Dounreay Site Restoration Limited (DSRL) is the site licence company responsible for the closure programme at Dounreay, Britain's former centre of fast reactor research and development. DSRL has held the site licence, waste disposal authorisation and other necessary legal permits for managing the site since April 1, 2008. Before then, the site was managed by the UK Atomic Energy Authority. DSRL operates under contract to the Nuclear Decommissioning Authority (NDA).

DSRL has been steadily improving its methods and techniques since it took over, and the original schedule is regularly reviewed, and improved as work progresses. The current timescale is always detailed in the so-called Lifetime Plan, and this should be consulted for the applicable milestones at any given time, and is published on the DSRL web site. [4]

As a result of the ongoing decommissioning and reduction in the site as it is cleared, an estimated 2,000 jobs will disappear over the next 15 years, up to 2016. DSRL, which has the largest single workforce at the plant (about 900 in 2011), has already shed some 300 staff over the preceding five years, and a £2.2 million programme was launched in 2011 to help employees of DSRL and its contractors to find new work.

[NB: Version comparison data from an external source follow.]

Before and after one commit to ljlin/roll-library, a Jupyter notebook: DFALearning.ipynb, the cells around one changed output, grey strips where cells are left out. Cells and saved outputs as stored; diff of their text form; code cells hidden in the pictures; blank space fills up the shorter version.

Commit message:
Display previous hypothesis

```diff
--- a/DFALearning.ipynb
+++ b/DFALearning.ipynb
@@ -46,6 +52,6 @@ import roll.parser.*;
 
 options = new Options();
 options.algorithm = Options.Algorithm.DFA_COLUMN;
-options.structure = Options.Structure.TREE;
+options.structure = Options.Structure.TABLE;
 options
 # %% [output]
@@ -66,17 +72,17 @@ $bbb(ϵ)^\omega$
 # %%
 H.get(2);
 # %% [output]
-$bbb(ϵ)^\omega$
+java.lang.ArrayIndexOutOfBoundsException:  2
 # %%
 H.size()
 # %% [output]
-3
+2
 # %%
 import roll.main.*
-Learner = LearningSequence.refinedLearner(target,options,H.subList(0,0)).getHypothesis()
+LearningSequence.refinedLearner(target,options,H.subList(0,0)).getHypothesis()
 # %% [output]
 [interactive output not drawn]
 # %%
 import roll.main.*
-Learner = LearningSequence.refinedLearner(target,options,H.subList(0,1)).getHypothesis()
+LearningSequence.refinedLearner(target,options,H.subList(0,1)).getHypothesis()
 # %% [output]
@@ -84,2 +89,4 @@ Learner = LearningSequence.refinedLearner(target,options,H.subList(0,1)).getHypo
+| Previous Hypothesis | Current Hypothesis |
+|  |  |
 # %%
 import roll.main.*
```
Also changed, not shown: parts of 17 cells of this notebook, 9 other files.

As well as DSRL, about 50 other companies are involved in demolishing and cleaning up the site.[5]

Dounreay dome repainting cancelled

Plans to repaint Dounreay's Fast Reactor dome were cancelled in 2011, saving some £500,000.

Repainting had previously been carried out as a matter of routine every 10 years to protect the dome's metal work, but DSRL said that following an assessment, the dome's steel had been deemed thick enough to last as protection until dismantling of the reactor within had been completed. [6]

The landmark dome, constructed to contain any contamination that might have been released during any failure in the development reactor, might have been kept on the site as a historic building, but this idea was dropped, and the spherical structure will be demolished when it is no longer needed.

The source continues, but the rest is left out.